Robinson High School girls basketball coach Traci Schneeweis, suspended Dec. 20 after parents complained that she was too aggressive and granted more playing time to personal favorites on the team, filed suit in U.S. District Court asking that she be immediately reinstated as coach and be awarded $2 million in damages from the Fairfax County School system.
Blair D. Howard, Schneeweis's attorney, said that the school system has repaid his client's hard work and integrity with shame and unfounded accusations. "Her basketball teams, through her leadership, have brought pride and honor to that school, and they've done just the opposite to her," said Howard. "They've created a cloud of suspicion around her."
Schneeweis, 33, has built a 103-35 career record in seven years at Robinson.
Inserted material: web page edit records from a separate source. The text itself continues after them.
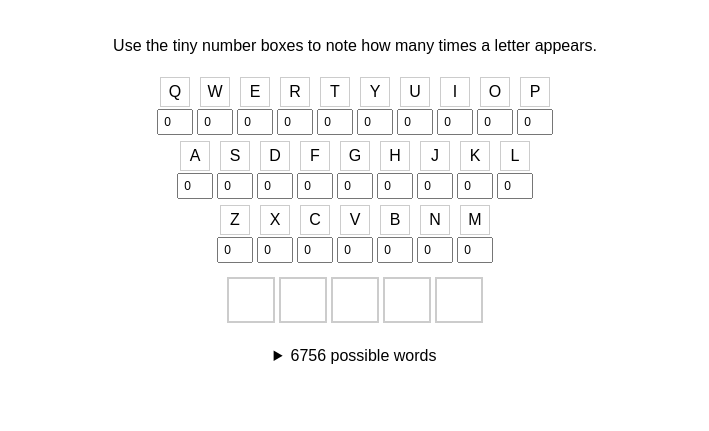
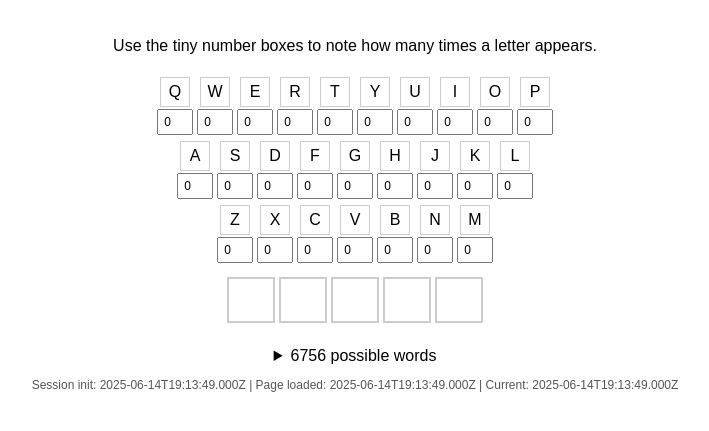
Before and after one commit to hoelzro/wordle-helper, a plain HTML site: page index.html in a window 1280 px wide. Shown: the part 89-520 px from the top of the page, without its empty margins (285-994 px from the left). Drawn offline with Linux system fonts and the light colour scheme.

Commit message:
Add diagnostic info for session and page load

```diff
--- a/index.html
+++ b/index.html
@@ -22,6 +22,7 @@
         <summary id="result">0 possible words</summary>
         <ul id="word-list" class="word-list"></ul>
     </details>
+    <div id="diagnostic-info" class="diagnostic-info"></div>
     <script src="script.js"></script>
 </body>
 </html>
--- a/script.js
+++ b/script.js
@@ -7,6 +7,7 @@ const popupLetterElements = {};
 const countInputElements = {};
 let sessionId = null;
 let activeInput = null;
+let pageLoadTime = null;
 
 function createPopup() {
     const popup = document.getElementById('alphabet-popup');
@@ -69,6 +70,9 @@ function getSessionId() {
     if (!id) {
         id = Date.now().toString(36) + Math.random().toString(36).slice(2);
         sessionStorage.setItem('wordleHelperSession', id);
+        const initTime = new Date().toISOString();
+        sessionStorage.setItem('wordleHelperInitTime', initTime);
+        console.log('Session initialized at', initTime);
     }
     return id;
 }
@@ -292,8 +296,17 @@ async function loadWords() {
     filterWords();
 }
 
+function updateDiagnostics() {
+    const infoEl = document.getElementById('diagnostic-info');
+    if (!infoEl) return;
+    const initTime = sessionStorage.getItem('wordleHelperInitTime');
+    infoEl.textContent = `Session init: ${initTime} | Page loaded: ${pageLoadTime} | Current: ${new Date().toISOString()}`;
+}
+
 document.addEventListener('DOMContentLoaded', () => {
     sessionId = getSessionId();
+    pageLoadTime = new Date().toISOString();
+    console.log('Page loaded at', pageLoadTime);
     createGrid();
     createPopup();
     document.querySelectorAll('#position-row input').forEach(input => {
@@ -304,4 +317,6 @@ document.addEventListener('DOMContentLoaded', () => {
     });
     loadState();
     loadWords();
+    updateDiagnostics();
+    setInterval(updateDiagnostics, 60000);
 });
--- a/style.css
+++ b/style.css
@@ -142,3 +142,9 @@ body {
     max-height: 200px;
     overflow-y: auto;
 }
+
+.diagnostic-info {
+    margin-top: 10px;
+    font-size: 12px;
+    color: #555;
+}
```
Also changed, not shown: README.md.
Her teams improved each year, culminating with a Virginia AAA championship last season. Schneeweis's team, which was 3-0 at the time she was suspended with pay, is currently 15-2 under assistant principal Greg Coughan.
The four school administrators named in the suit -- Deputy Superintendent Rocky Jacobs, Assistant Superintendent Allen Leis, Principal William Jackson and School Board Chairman Kohann Whitney -- could not be reached for comment or refused to discuss the suit because they had not yet obtained a copy.
Howard said Jackson violated the school system's personnel policy when he failed to give Schneeweis written notification explaining her suspension. Schneeweis should also have been allowed to appeal her case to the school board, Howard said.
"If she's done something wrong, if there's any basis for her suspension, then tell us what it is and give us an opportunity to meet the people who have pointed a finger at her and confront them," he said.
But Deloris Bohen, spokeswoman for the Fairfax schools, said yesterday that county regulations do not require written notice or school board appeals when coaches or club sponsors are suspended.
The job as girls basketball coach "is not covered by our regulations. Principals can change coaches from one season to the next," said Bohen, adding that as a matter of professional courtesy a principal would usually explain to the teacher why he or she was being suspended.
Schneeweis's status has remained in limbo since the suspension as the school system awaited a report from the Department of Human Relations that was investigating complaints lodged by several parents.
Dan Jackson, head of Human Relations, said the report was delivered late Monday to Robinson's principal, but he would not discuss its conclusions.
"It's a thorough report," said Jackson. "In making reports, I analyze and if I feel there is a need, I make recommendations but they are only recommendations. In this case, there are several recommendations."
William Jackson said through a spokesman that he had not yet made a decision on whether to reinstate Schneeweis or to maintain the suspension. He said he would probably make a decision by the end of the week.
The girls basketball team has four regular season games remaining before regional playoffs begin March 5. Howard accused the school system of intentionally delaying its response to Schneeweis's request for a hearing "to avoid her coming back as coach before this basketball season has ended."
Sally Todd, executive director of the Fairfax County Federation of Teachers, said yesterday that the debate surrounding Schneeweis is further illustration of how the school administration has grown increasingly reluctant to stand up against vocal parents who become "overly excited" or "overly protective."
"It's always easier to grease the squeaky wheel than it is to draw the line and say, 'We understand your concern, but we're sorry,' " said Todd, adding that Jackson appeared to be one of Schneeweis's staunchest supporters until the days before he told the coach that she was suspended indefinitely.
Todd also said that Schneeweis's success ironically may have fueled the emotional fires now mounting against her. Todd said parents are even more excited about their girls getting playing time if the team is a state champion enjoying a great deal of public attention.